LONDON (Reuters) - The British government began a historic transfer of powers to Scotland on Thursday, keeping a pledge it had given to persuade Scots to reject independence as renewed nationalist support surges.
The draft bill, to be enacted after a general election on May 7, will further dismantle Britain's highly centralised system of government, a move critics fear could trigger the beginning of the end of the United Kingdom.
It has already spurred demands from some politicians for similar moves in England, Wales and Northern Ireland, teeing up political uncertainty and heralding an eventual redistribution of power in the world's sixth largest economy.
Under the law, Scotland, which voted to reject full independence in a referendum in September, will be able to set income tax rates, have some influence over welfare spending, and be given the authority to decide how the Scottish parliament and other structures are elected and run.
"The leaders of the other main political parties and I promised extensive new powers for the Scottish Parliament -- a vow -- with a clear process and a clear timetable," British Prime Minister David Cameron said in a speech in the Scottish capital Edinburgh.
"And now, here we have it: new powers for Scotland, built to last, securing our united future."

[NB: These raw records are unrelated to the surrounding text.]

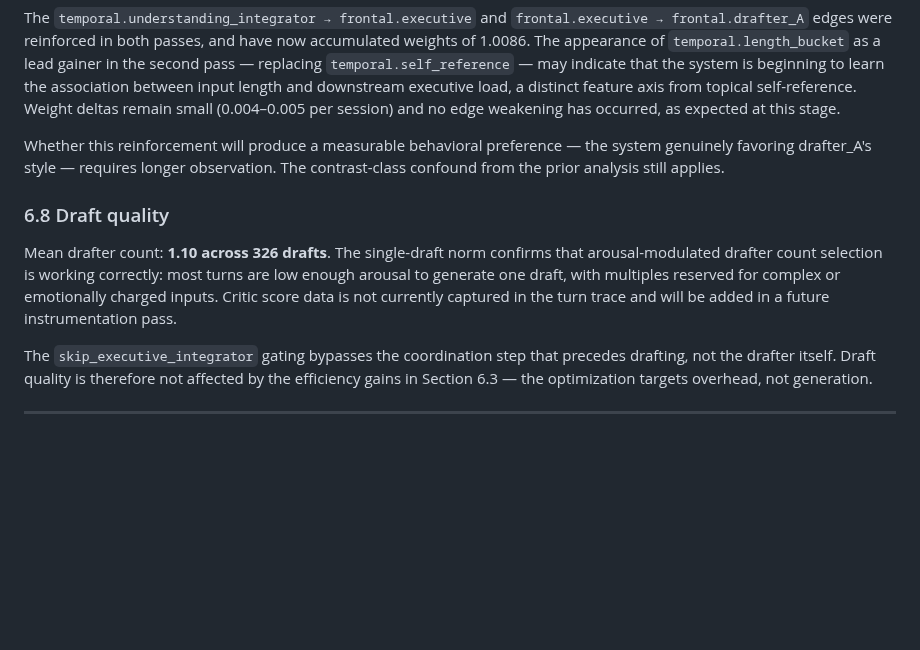
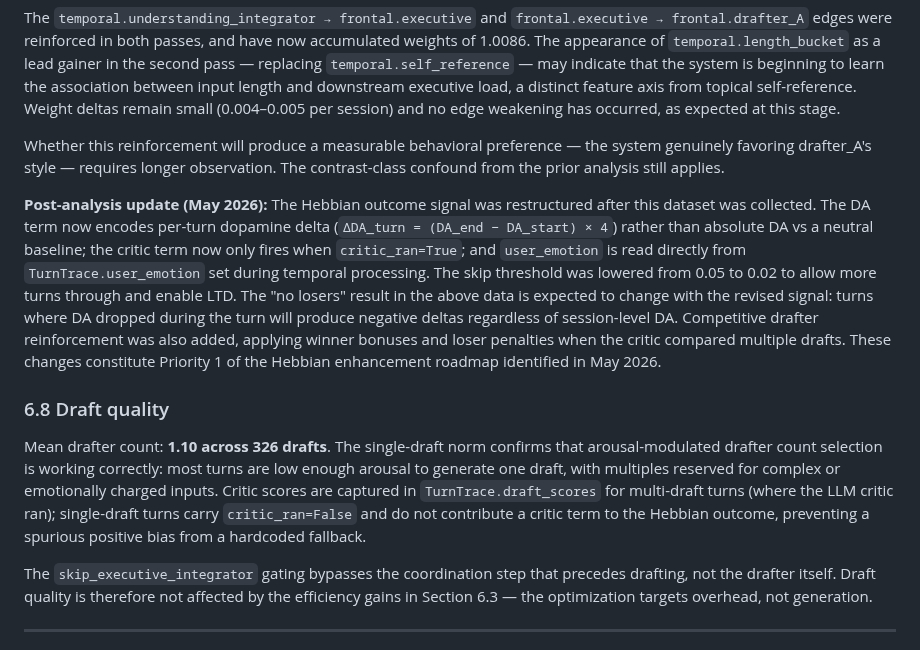
Before and after one commit to russoreagan/super-intelligence, a Markdown page: PAPER.md, the part around one of its changes. GitHub-like rendering; blank space fills up the shorter version.

```diff
--- a/PAPER.md
+++ b/PAPER.md
@@ -255,9 +267,11 @@ The `temporal.understanding_integrator → frontal.executive` and `frontal.execu
 
 Whether this reinforcement will produce a measurable behavioral preference — the system genuinely favoring drafter_A's style — requires longer observation. The contrast-class confound from the prior analysis still applies.
 
+**Post-analysis update (May 2026):** The Hebbian outcome signal was restructured after this dataset was collected. The DA term now encodes per-turn dopamine delta (`ΔDA_turn = (DA_end − DA_start) × 4`) rather than absolute DA vs a neutral baseline; the critic term now only fires when `critic_ran=True`; and `user_emotion` is read directly from `TurnTrace.user_emotion` set during temporal processing. The skip threshold was lowered from 0.05 to 0.02 to allow more turns through and enable LTD. The "no losers" result in the above data is expected to change with the revised signal: turns where DA dropped during the turn will produce negative deltas regardless of session-level DA. Competitive drafter reinforcement was also added, applying winner bonuses and loser penalties when the critic compared multiple drafts. These changes constitute Priority 1 of the Hebbian enhancement roadmap identified in May 2026.
+
 ### 6.8 Draft quality
 
-Mean drafter count: **1.10 across 326 drafts**. The single-draft norm confirms that arousal-modulated drafter count selection is working correctly: most turns are low enough arousal to generate one draft, with multiples reserved for complex or emotionally charged inputs. Critic score data is not currently captured in the turn trace and will be added in a future instrumentation pass.
+Mean drafter count: **1.10 across 326 drafts**. The single-draft norm confirms that arousal-modulated drafter count selection is working correctly: most turns are low enough arousal to generate one draft, with multiples reserved for complex or emotionally charged inputs. Critic scores are captured in `TurnTrace.draft_scores` for multi-draft turns (where the LLM critic ran); single-draft turns carry `critic_ran=False` and do not contribute a critic term to the Hebbian outcome, preventing a spurious positive bias from a hardcoded fallback.
 
 The `skip_executive_integrator` gating bypasses the coordination step that precedes drafting, not the drafter itself. Draft quality is therefore not affected by the efficiency gains in Section 6.3 — the optimization targets overhead, not generation.
 
```
Also changed, not shown: other parts of PAPER.md (+13 -1 lines), figures/architecture.png (added), 5 other files.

Cameron, whose party is deeply unpopular in Scotland, moved to quell nationalist doubts the draft law would reach the statute book, saying the new powers were "guaranteed" whoever formed the next British government.
"The Scottish parliament will have more control of its tax and spending, making it one of the most powerful devolved parliaments in the world," he said.
The pro-independence Scottish National Party (SNP) welcomed the law's publication but complained it did not go far enough and left the British government with too much power in Scotland.
Nicola Sturgeon, the SNP leader, said she wanted "an urgent rethink" of the law to remove what she said were British government vetoes in certain policy areas.
"I welcome the draft clauses today as far as they go," she told the Scottish parliament. "But I think in some key respects there has been a significant watering down."
The SNP, which is hoping to hold the balance of power in Britain after May's UK-wide election after a surge in support despite its referendum loss, has questioned if it will really become law, despite assurances from London-based parties.
"A big issue in the (election) campaign will be making sure it's delivered, because unfortunately Scotland’s been round and round here before," Steven Paterson, an SNP candidate for Stirling, told Reuters before publication.
The independence referendum, which saw Scots reject a breakaway by 55-45 percent, exposed scepticism about promises made by politicians like Cameron, something the SNP has since capitalised on, surging in opinion polls.
The new law is part of an effort by Britain's established parties to neutralise the SNP threat.
The opposition Labour party, which has relied on Scotland to give it dozens of lawmakers in the British parliament for decades, is hoping, but cannot be sure, that it will revive its own flagging fortunes in Scotland before May's election.
Scots nationalists have suggested they may push for another independence referendum if British voters choose to leave the European Union in a 2017 referendum that Cameron, a Conservative, has said he will call if he returns to office.
Editing by Angus MacSwan